What is PAX and how did it get started?
PAX was started by Mike Krahuik and Jerry Holkins as Penny Arcade Expo back in 2004. They started the show simply from the perspective of attending other conventions and wanting to fill a building with the cool stuff that interested them. And honestly that’s still what it is 15 years later. We are simply throwing a party full of stuff we find interesting for a bunch of like minded friends.
How did Pax Unplugged becomes its own entity?
We came up with Unplugged because the tabletop scene at our existing shows was so massive and such an important part of our existing PAX shows we thought it was overdue to pull it out and properly establish it as it’s own show. The industry is so large and booming at this point that it only made sense and the success of the show so far reflects that.
How well did the debut show do last year?
We started Unplugged last year, this is year two and it’s been fantastic on both ends. Year one beat all of our expectations and the feedback we got after the show was incredible. Thankfully since year one was so successful we were able to ramp up our growth on an even quicker timetable. The entire show has doubled in size year-on-year, a size we might not have been able to achieve if not for the happy success of year one.
Why choose Philly as the home of Pax Unplugged?
Philadelphia made sense for a lot of reasons. We talked to a bunch of game publishers when looking where to put this show and much of their data indicated north east and mid-Atlantic would do well. Philadelphia is so central and you are able to get into other major metro areas so easily. Also the tabletop scene within Philadelphia was so accommodating and we saw so many growth opportunities with up and coming board game facilities and gaming groups. Lastly, being from Philadelphia myself probably had a non-zero impact on the choice as well.
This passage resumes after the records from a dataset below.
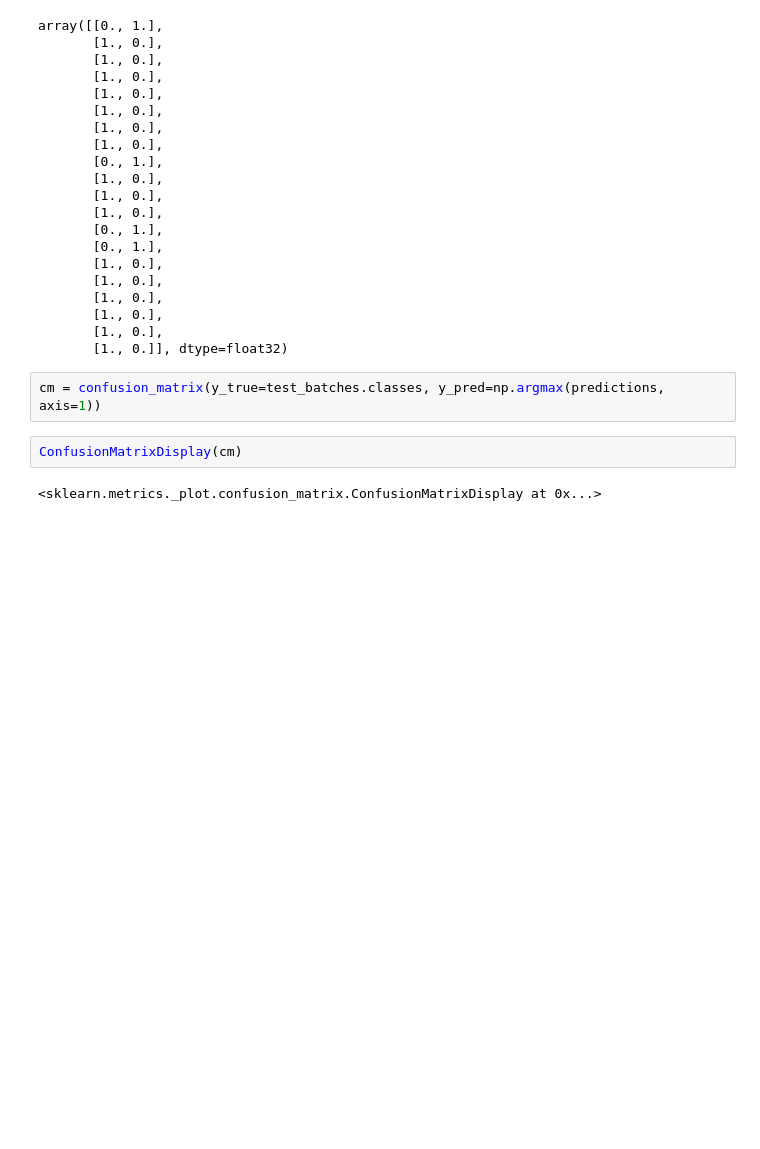
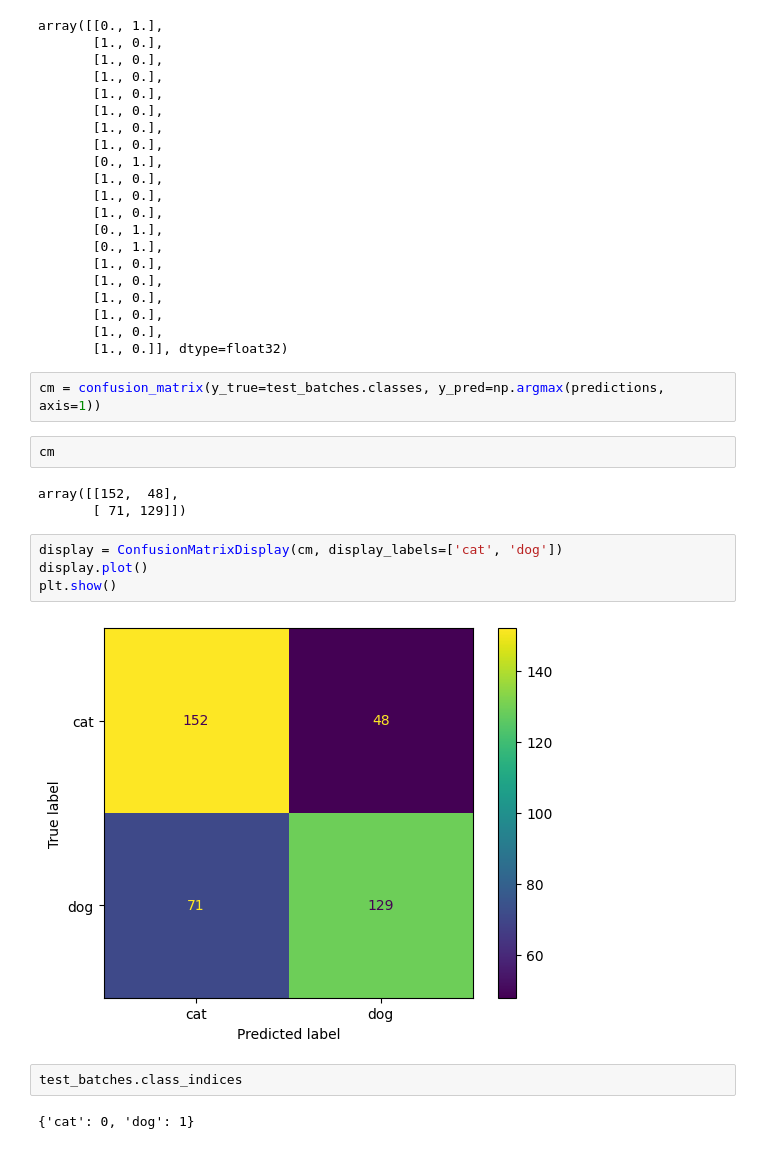
Before and after one commit to juliusmarkwei/convolutional-neural-net-classifier, a Jupyter notebook: convolusional_neural_net.ipynb, the cells around one changed output. Cells and saved outputs as stored; diff of their text form; blank space fills up the shorter version.

```diff
--- a/convolusional_neural_net.ipynb
+++ b/convolusional_neural_net.ipynb
@@ -234,7 +234,18 @@ array([[0., 1.],
        [1., 0.]], dtype=float32)
 # %%
 cm = confusion_matrix(y_true=test_batches.classes, y_pred=np.argmax(predictions, axis=1))
-# %%
-ConfusionMatrixDisplay(cm)
-# %% [output]
-<sklearn.metrics._plot.confusion_matrix.ConfusionMatrixDisplay at 0x...>
+# %%
+cm
+# %% [output]
+array([[152,  48],
+       [ 71, 129]])
+# %%
+display = ConfusionMatrixDisplay(cm, display_labels=['cat', 'dog'])
+display.plot()
+plt.show()
+# %% [output]
+[figure, added]
+# %%
+test_batches.class_indices
+# %% [output]
+{'cat': 0, 'dog': 1}
```
Also changed, not shown: parts of 1 cell of this notebook.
What was different for attendees this year?
We’ve blown the doors off the place year on year. It’s a lot of the same but just bigger. We listened to the fan feedback year one in that they wanted more RPG’s, more Expo space, more Freeplay, more panels, and so on and we did our best to give them what they wanted. We’ve also made changes to the way people register for tourneys and roleplay events, so we can get everyone in and playing games even faster. We read every single piece of feedback from last year and responded accordingly and will continue to do so on all our shows.
Would you be able to share attendance from last year vs this one?
We don’t like to make the attendance numbers on each PAX known, so as to avoid a perceived rivalry within our brand. We love all PAX shows equally. I can tell you that PAX Unplugged has doubled in overall size and attendance year on year, which is no small feat. We are extremely proud of both the launch and subsequent second year growth of PAX Unplugged.
What does Pax Unplugged hope to offer the analog games scene and community?
It feels cliche to say but, community. The community and culture that exists around PAX is something that’s really special and it’s something that PAX alone can offer. We work really hard to make these events feel more like family gatherings than some sort of exhibition slog. So we hope above all else, we can offer gamers and fans a sense of community and connection that they might not be able to get in other places.
What things do you particularly think you improved this year?
There was a lot we did correct right out of the gates, but we are always striving to improve. After year one we got feedback about line organization and the registration process in some area, most noticeably the RPG zones. We’ve improved the process by taking over some of the heavy lifting that our partners had been doing, and running registration for them. We’ve also made it easier to preregister as well as separating the individual areas of the show more coherently so as not to have the lines and overflow impede each.
Anything you’ll definitely be doing different next year?
Just like year one, we are very happy with how things proceeded this time around but we always want to get better. So in looking to make the show stronger, we have some ideas on overall building layout – making the building even more coherent and easier to navigate. Likewise we will streamline the security process, which was a great addition to the show, by working on communication between PAX staff and the guards hired to monitor the entrances. We want everyone in the building and having fun as quickly and safely as possible.
But beyond that we will survey everyone after the show and if there is more feedback and suggestions that we hear we will take them into consideration and look to make the show better. Nothing is perfect and when you think you are, that means you are falling behind. You should always be striving to improve.